Items from a dataset
-------------------------

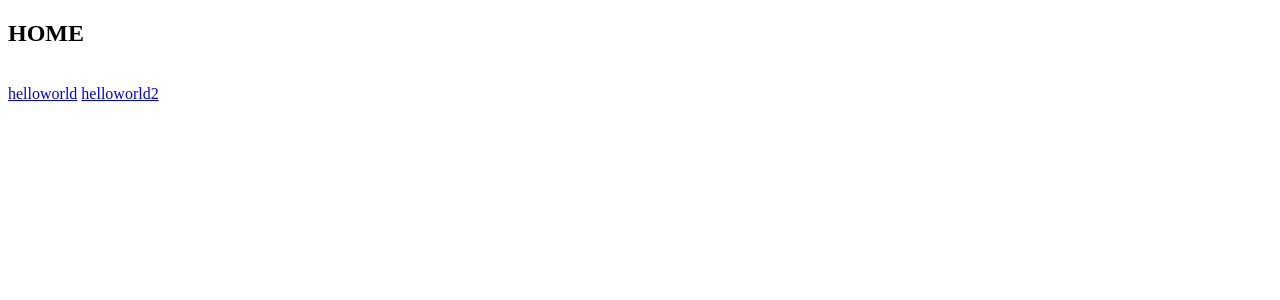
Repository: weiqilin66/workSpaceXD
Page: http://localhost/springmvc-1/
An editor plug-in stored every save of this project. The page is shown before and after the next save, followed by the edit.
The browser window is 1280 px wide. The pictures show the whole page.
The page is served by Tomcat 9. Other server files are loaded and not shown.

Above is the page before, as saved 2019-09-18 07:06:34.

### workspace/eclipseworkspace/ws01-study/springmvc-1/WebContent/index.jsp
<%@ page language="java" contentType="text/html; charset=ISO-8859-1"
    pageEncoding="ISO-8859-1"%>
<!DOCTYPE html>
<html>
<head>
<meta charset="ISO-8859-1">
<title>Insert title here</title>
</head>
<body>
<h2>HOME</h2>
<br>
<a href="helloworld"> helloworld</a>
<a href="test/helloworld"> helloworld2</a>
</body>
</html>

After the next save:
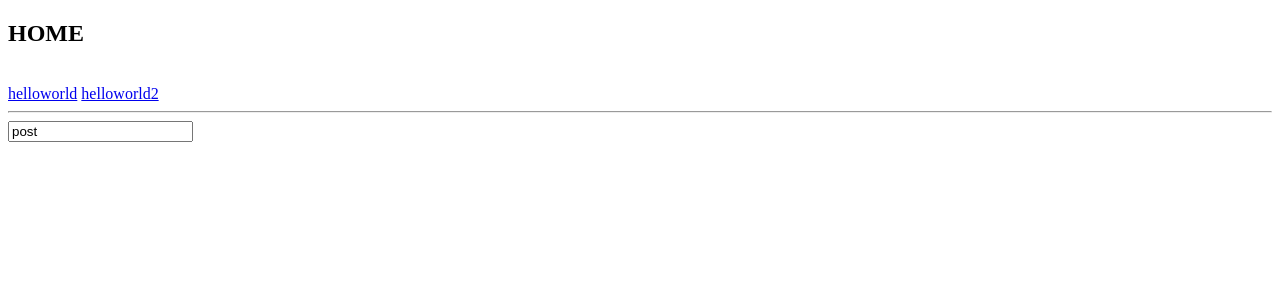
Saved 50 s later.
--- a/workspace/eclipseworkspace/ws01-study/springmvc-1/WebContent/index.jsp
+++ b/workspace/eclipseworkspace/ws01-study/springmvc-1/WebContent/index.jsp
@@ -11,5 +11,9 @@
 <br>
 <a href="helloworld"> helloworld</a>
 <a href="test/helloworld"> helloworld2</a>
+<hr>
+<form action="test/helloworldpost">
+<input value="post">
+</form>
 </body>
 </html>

-------------------------

- DESCRIPTION OF THE TASK: How many of the lines above hold the word "html"? State that number and nothing else.

- REPLY: 5